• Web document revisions

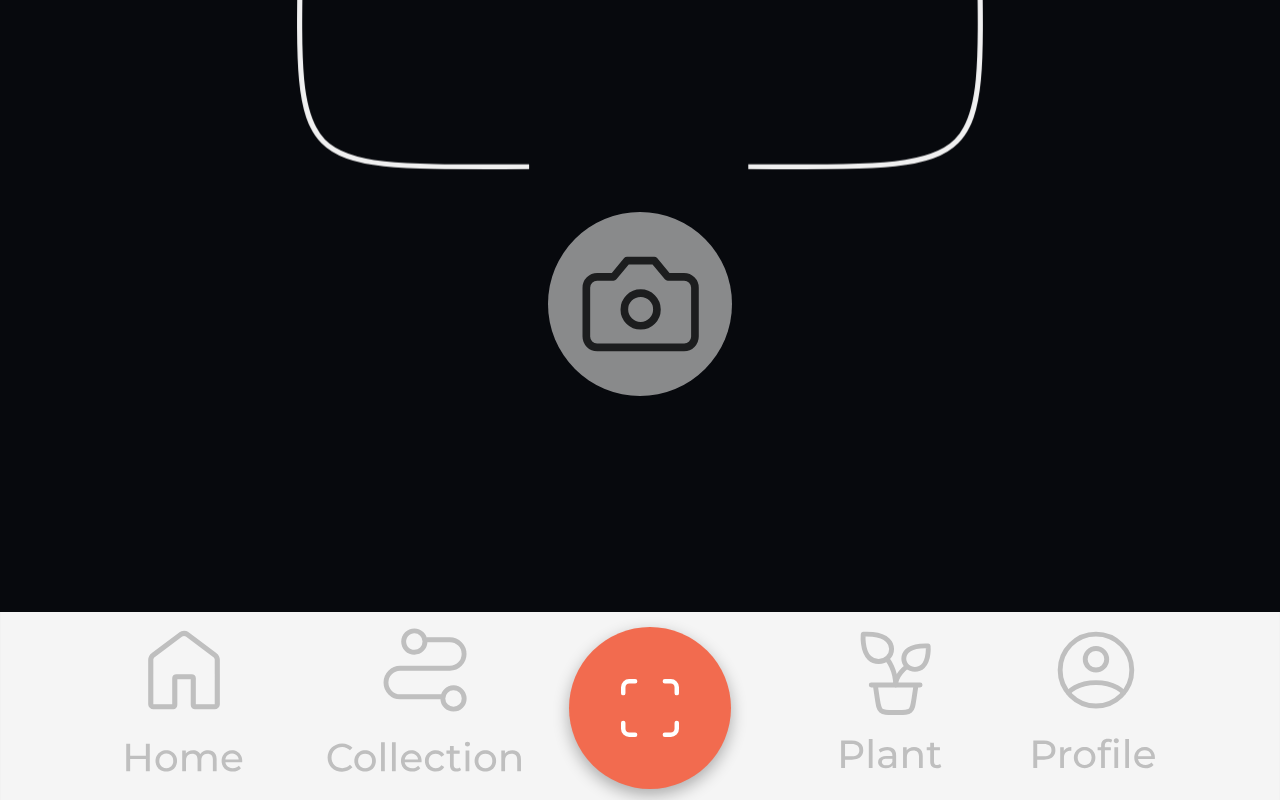
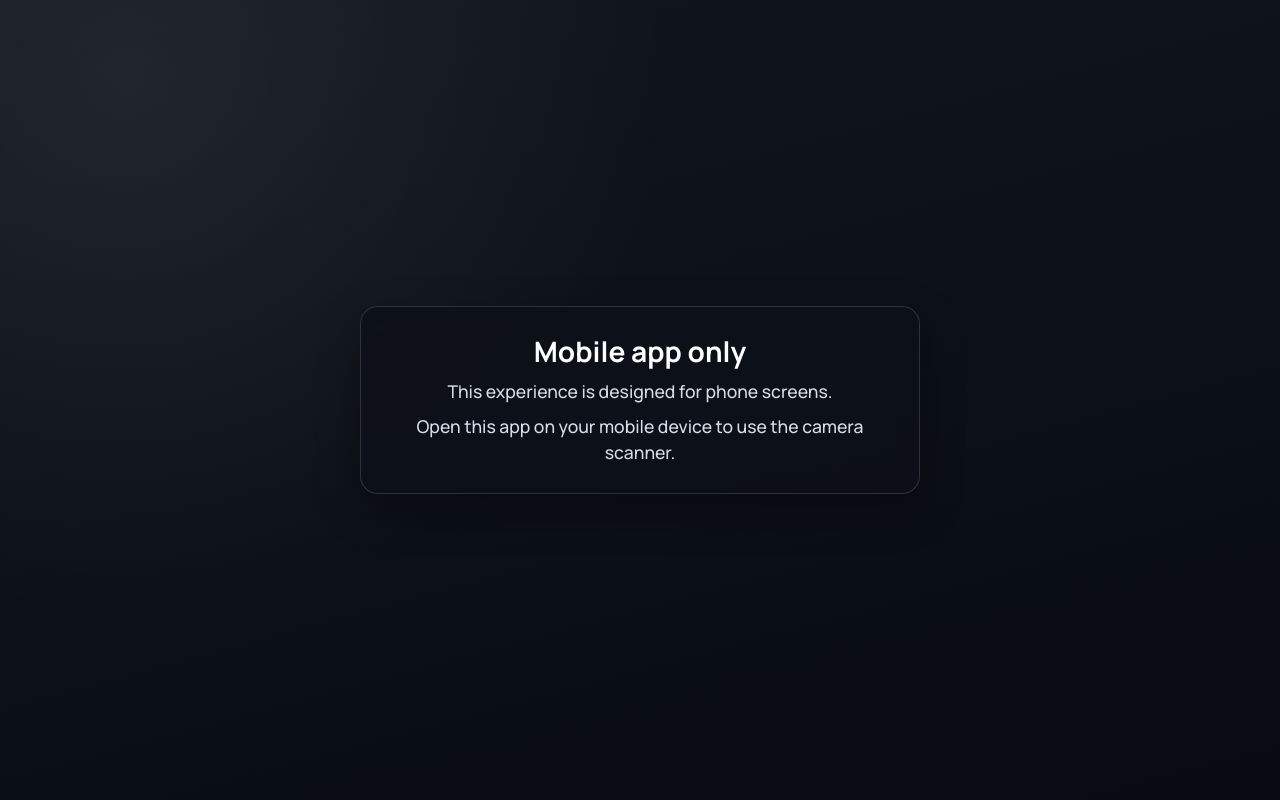
Before and after one commit to IH8C0DING/Botanical-garden, a React app: page / in a window 1280 px wide. Built offline with nearby package versions, Linux system fonts and the light colour scheme; no server answers; the HTML template or start-up script is replaced by a standard one.

Commit message:
Make app mobile-only with desktop notice

```diff
--- a/src/App.css
+++ b/src/App.css
@@ -33,6 +33,41 @@
 	background: #0a0a0a;
 	color: var(--text);
 	overflow: hidden;
+}
+
+.desktop-only-shell {
+	min-height: 100dvh;
+	width: 100%;
+	display: grid;
+	place-items: center;
+	padding: 24px;
+	background:
+		radial-gradient(circle at 10% 10%, rgb(255 255 255 / 7%), transparent 40%),
+		linear-gradient(165deg, #11161f 0%, #080b11 100%);
+}
+
+.desktop-only-card {
+	width: min(560px, 100%);
+	padding: 28px;
+	border-radius: 18px;
+	border: 1px solid rgb(255 255 255 / 14%);
+	background: rgb(13 17 24 / 88%);
+	backdrop-filter: blur(8px);
+	box-shadow: 0 16px 42px rgb(0 0 0 / 35%);
+	text-align: center;
+}
+
+.desktop-only-card h1 {
+	margin: 0 0 10px;
+	font-size: clamp(1.5rem, 2.2vw, 1.9rem);
+	line-height: 1.2;
+}
+
+.desktop-only-card p {
+	margin: 8px 0 0;
+	font-size: clamp(1rem, 1.4vw, 1.1rem);
+	line-height: 1.5;
+	color: #d4dde8;
 }
 
 @media (max-width: 900px), (hover: none) and (pointer: coarse), (max-device-width: 900px) {
--- a/src/App.jsx
+++ b/src/App.jsx
@@ -5,6 +5,16 @@ import captureButtonSvg from './public/button.svg'
 import scanIndicatorSvg from './public/scanner.svg'
 import centerScanIcon from './public/Vector.svg'
 import addPlantButtonSvg from './public/addplant.svg'
+
+const MOBILE_MAX_WIDTH = 900
+
+const getIsMobileViewport = () => {
+  if (typeof window === 'undefined') {
+    return true
+  }
+
+  return window.matchMedia(`(max-width: ${MOBILE_MAX_WIDTH}px)`).matches
+}
 
 function App() {
   const videoRef = useRef(null)
@@ -23,6 +33,22 @@ function App() {
   const [showRecognitionStatus, setShowRecognitionStatus] = useState(false)
   const [isRecognitionClosing, setIsRecognitionClosing] = useState(false)
   const [isAddPlantClosing, setIsAddPlantClosing] = useState(false)
+  const [isMobileViewport, setIsMobileViewport] = useState(getIsMobileViewport)
+
+  useEffect(() => {
+    const handleViewportChange = () => {
+      setIsMobileViewport(getIsMobileViewport())
+    }
+
+    handleViewportChange()
+    window.addEventListener('resize', handleViewportChange)
+    window.addEventListener('orientationchange', handleViewportChange)
+
+    return () => {
+      window.removeEventListener('resize', handleViewportChange)
+      window.removeEventListener('orientationchange', handleViewportChange)
+    }
+  }, [])
 
   const clearScanTimers = useCallback(() => {
     if (scanProgressTimerRef.current) {
@@ -95,13 +121,19 @@ function App() {
   }, [stopCamera])
 
   useEffect(() => {
+    if (!isMobileViewport) {
+      clearScanTimers()
+      stopCamera()
+      return
+    }
+
     startCamera()
 
     return () => {
       clearScanTimers()
       stopCamera()
     }
-  }, [clearScanTimers, startCamera, stopCamera])
+  }, [clearScanTimers, isMobileViewport, startCamera, stopCamera])
 
   const handleCapture = () => {
     if (!videoRef.current || !isCameraReady) return
@@ -166,6 +198,18 @@ function App() {
     }, 260)
   }
 
+  if (!isMobileViewport) {
+    return (
+      <main className="desktop-only-shell" role="alert" aria-live="polite">
+        <section className="desktop-only-card">
+          <h1>Mobile app only</h1>
+          <p>This experience is designed for phone screens.</p>
+          <p>Open this app on your mobile device to use the camera scanner.</p>
+        </section>
+      </main>
+    )
+  }
+
   return (
     <main className="app-shell">
       <section className="camera-stage" aria-label="Live camera view">
```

• Exercise goal
The data above should be repeated exactly, minus any pictures.

• Final answer
Before and after one commit to IH8C0DING/Botanical-garden, a React app: page / in a window 1280 px wide. Built offline with nearby package versions, Linux system fonts and the light colour scheme; no server answers; the HTML template or start-up script is replaced by a standard one.

Commit message:
Make app mobile-only with desktop notice

```diff
--- a/src/App.css
+++ b/src/App.css
@@ -33,6 +33,41 @@
 	background: #0a0a0a;
 	color: var(--text);
 	overflow: hidden;
+}
+
+.desktop-only-shell {
+	min-height: 100dvh;
+	width: 100%;
+	display: grid;
+	place-items: center;
+	padding: 24px;
+	background:
+		radial-gradient(circle at 10% 10%, rgb(255 255 255 / 7%), transparent 40%),
+		linear-gradient(165deg, #11161f 0%, #080b11 100%);
+}
+
+.desktop-only-card {
+	width: min(560px, 100%);
+	padding: 28px;
+	border-radius: 18px;
+	border: 1px solid rgb(255 255 255 / 14%);
+	background: rgb(13 17 24 / 88%);
+	backdrop-filter: blur(8px);
+	box-shadow: 0 16px 42px rgb(0 0 0 / 35%);
+	text-align: center;
+}
+
+.desktop-only-card h1 {
+	margin: 0 0 10px;
+	font-size: clamp(1.5rem, 2.2vw, 1.9rem);
+	line-height: 1.2;
+}
+
+.desktop-only-card p {
+	margin: 8px 0 0;
+	font-size: clamp(1rem, 1.4vw, 1.1rem);
+	line-height: 1.5;
+	color: #d4dde8;
 }
 
 @media (max-width: 900px), (hover: none) and (pointer: coarse), (max-device-width: 900px) {
--- a/src/App.jsx
+++ b/src/App.jsx
@@ -5,6 +5,16 @@ import captureButtonSvg from './public/button.svg'
 import scanIndicatorSvg from './public/scanner.svg'
 import centerScanIcon from './public/Vector.svg'
 import addPlantButtonSvg from './public/addplant.svg'
+
+const MOBILE_MAX_WIDTH = 900
+
+const getIsMobileViewport = () => {
+  if (typeof window === 'undefined') {
+    return true
+  }
+
+  return window.matchMedia(`(max-width: ${MOBILE_MAX_WIDTH}px)`).matches
+}
 
 function App() {
   const videoRef = useRef(null)
@@ -23,6 +33,22 @@ function App() {
   const [showRecognitionStatus, setShowRecognitionStatus] = useState(false)
   const [isRecognitionClosing, setIsRecognitionClosing] = useState(false)
   const [isAddPlantClosing, setIsAddPlantClosing] = useState(false)
+  const [isMobileViewport, setIsMobileViewport] = useState(getIsMobileViewport)
+
+  useEffect(() => {
+    const handleViewportChange = () => {
+      setIsMobileViewport(getIsMobileViewport())
+    }
+
+    handleViewportChange()
+    window.addEventListener('resize', handleViewportChange)
+    window.addEventListener('orientationchange', handleViewportChange)
+
+    return () => {
+      window.removeEventListener('resize', handleViewportChange)
+      window.removeEventListener('orientationchange', handleViewportChange)
+    }
+  }, [])
 
   const clearScanTimers = useCallback(() => {
     if (scanProgressTimerRef.current) {
@@ -95,13 +121,19 @@ function App() {
   }, [stopCamera])
 
   useEffect(() => {
+    if (!isMobileViewport) {
+      clearScanTimers()
+      stopCamera()
+      return
+    }
+
     startCamera()
 
     return () => {
       clearScanTimers()
       stopCamera()
     }
-  }, [clearScanTimers, startCamera, stopCamera])
+  }, [clearScanTimers, isMobileViewport, startCamera, stopCamera])
 
   const handleCapture = () => {
     if (!videoRef.current || !isCameraReady) return
@@ -166,6 +198,18 @@ function App() {
     }, 260)
   }
 
+  if (!isMobileViewport) {
+    return (
+      <main className="desktop-only-shell" role="alert" aria-live="polite">
+        <section className="desktop-only-card">
+          <h1>Mobile app only</h1>
+          <p>This experience is designed for phone screens.</p>
+          <p>Open this app on your mobile device to use the camera scanner.</p>
+        </section>
+      </main>
+    )
+  }
+
   return (
     <main className="app-shell">
       <section className="camera-stage" aria-label="Live camera view">
```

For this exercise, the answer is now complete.